Data for analysis START

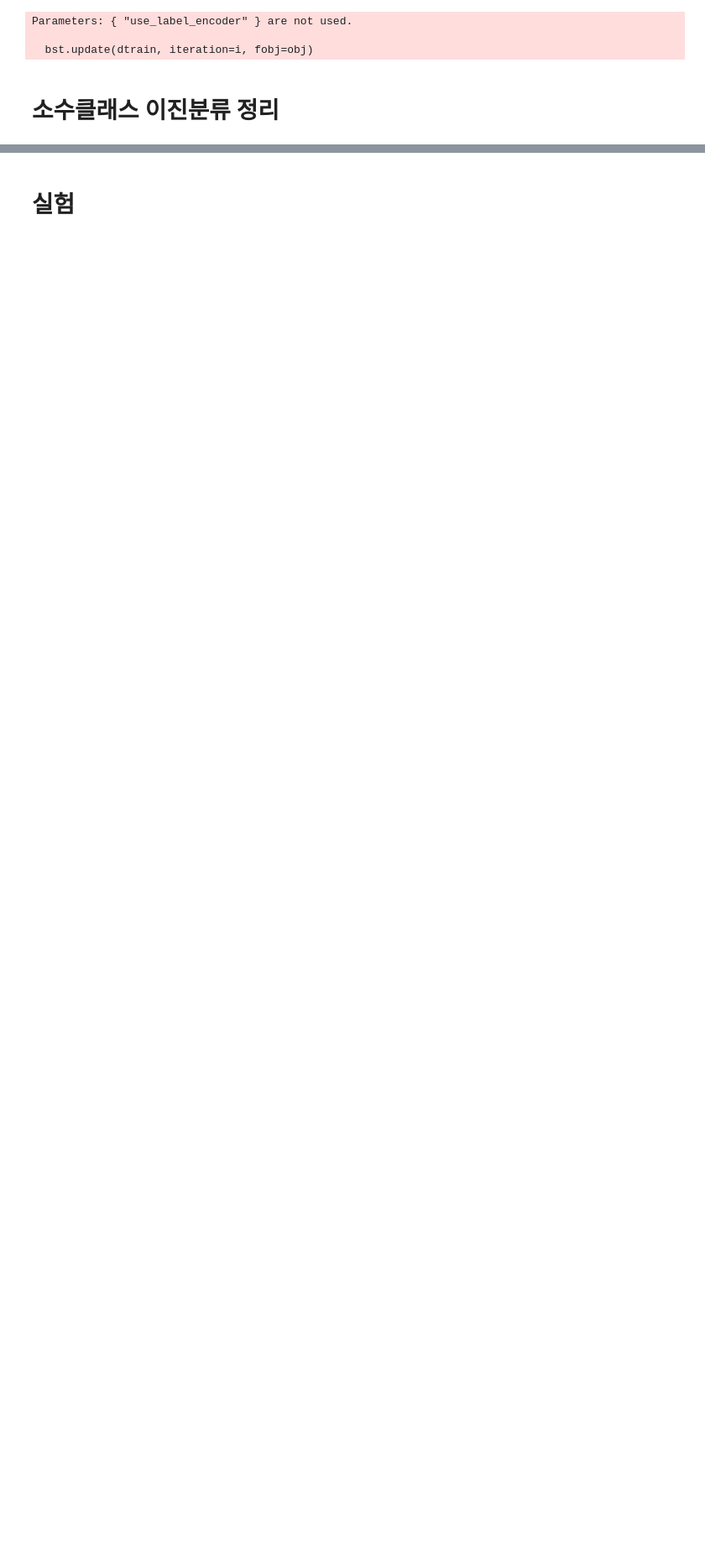
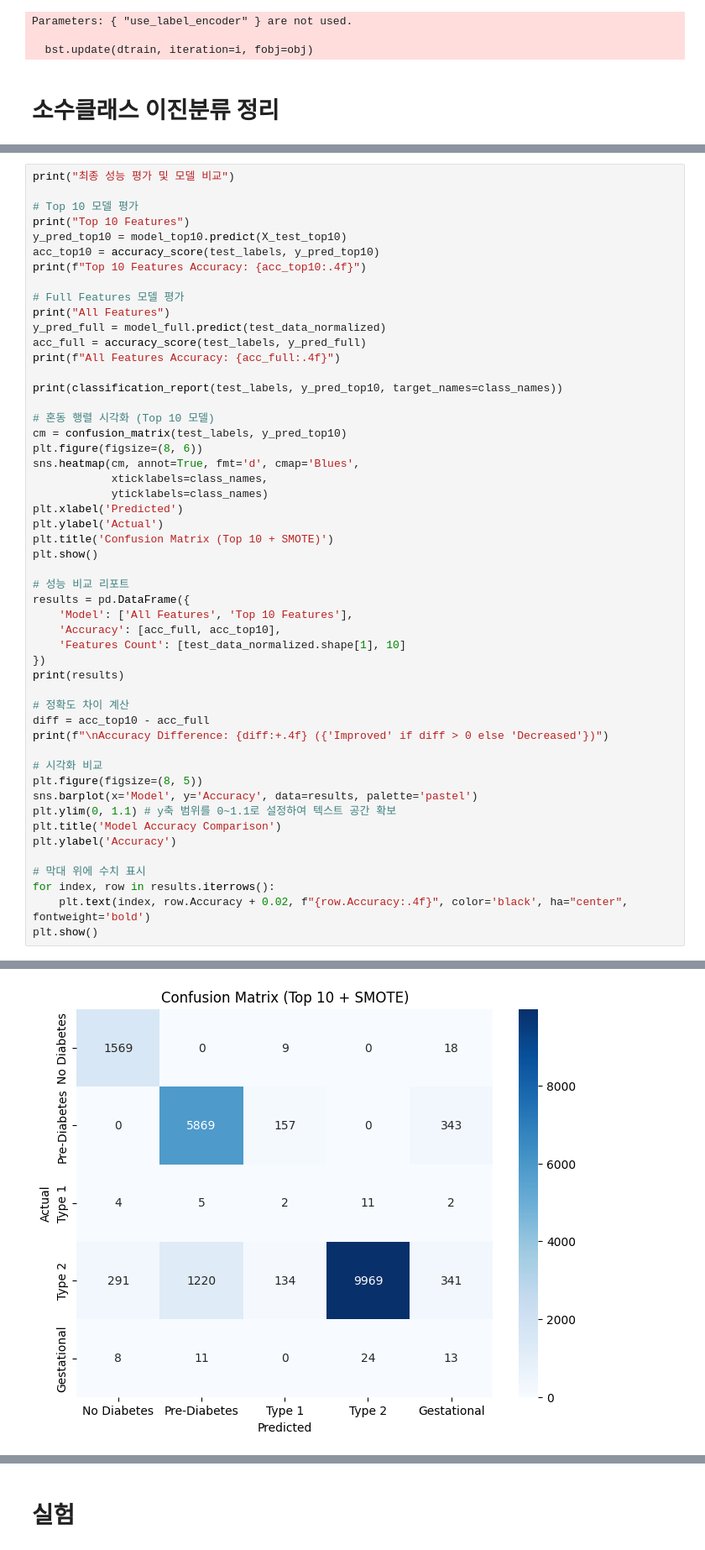
Before and after one commit to kkangmen/Diabetes-Classification-Project, a Jupyter notebook: diabetes.ipynb, the cells around one changed output, grey strips where cells are left out. Shown at 84% size. Drawn from its saved outputs; the diff is of its cells as text; blank space fills up the shorter version.

```diff
--- a/diabetes.ipynb
+++ b/diabetes.ipynb
@@ -2183,0 +2166,52 @@ Parameters: { "use_label_encoder" } are not used.
+# %%
+print("최종 성능 평가 및 모델 비교")
+
+# Top 10 모델 평가
+print("Top 10 Features")
+y_pred_top10 = model_top10.predict(X_test_top10)
+acc_top10 = accuracy_score(test_labels, y_pred_top10)
+print(f"Top 10 Features Accuracy: {acc_top10:.4f}")
+
+# Full Features 모델 평가
+print("All Features")
+y_pred_full = model_full.predict(test_data_normalized)
+acc_full = accuracy_score(test_labels, y_pred_full)
+print(f"All Features Accuracy: {acc_full:.4f}")
+
+print(classification_report(test_labels, y_pred_top10, target_names=class_names))
+
+# 혼동 행렬 시각화 (Top 10 모델)
+cm = confusion_matrix(test_labels, y_pred_top10)
+plt.figure(figsize=(8, 6))
+sns.heatmap(cm, annot=True, fmt='d', cmap='Blues',
+            xticklabels=class_names,
+            yticklabels=class_names)
+plt.xlabel('Predicted')
+plt.ylabel('Actual')
+plt.title('Confusion Matrix (Top 10 + SMOTE)')
+plt.show()
+
+# 성능 비교 리포트
+results = pd.DataFrame({
+    'Model': ['All Features', 'Top 10 Features'],
+    'Accuracy': [acc_full, acc_top10],
+    'Features Count': [test_data_normalized.shape[1], 10]
+})
+print(results)
+
+# 정확도 차이 계산
+diff = acc_top10 - acc_full
+print(f"\nAccuracy Difference: {diff:+.4f} ({'Improved' if diff > 0 else 'Decreased'})")
+
+# 시각화 비교
+plt.figure(figsize=(8, 5))
+sns.barplot(x='Model', y='Accuracy', data=results, palette='pastel')
+plt.ylim(0, 1.1) # y축 범위를 0~1.1로 설정하여 텍스트 공간 확보
+plt.title('Model Accuracy Comparison')
+plt.ylabel('Accuracy')
+
+# 막대 위에 수치 표시
+for index, row in results.iterrows():
+    plt.text(index, row.Accuracy + 0.02, f"{row.Accuracy:.4f}", color='black', ha="center", fontweight='bold')
+plt.show()
+# %% [output]
@@ -2183,0 +2234 @@ Parameters: { "use_label_encoder" } are not used.
+[figure, added]
```
Also changed, not shown: parts of 54 cells of this notebook.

Data for analysis END

## Problem statement:
Find the word "print" in the entries above and gather every line that holds it.

## Task answer:
+print("최종 성능 평가 및 모델 비교")
+print("Top 10 Features")
+print(f"Top 10 Features Accuracy: {acc_top10:.4f}")
+print("All Features")
+print(f"All Features Accuracy: {acc_full:.4f}")
+print(classification_report(test_labels, y_pred_top10, target_names=class_names))
+print(results)
+print(f"\nAccuracy Difference: {diff:+.4f} ({'Improved' if diff > 0 else 'Decreased'})")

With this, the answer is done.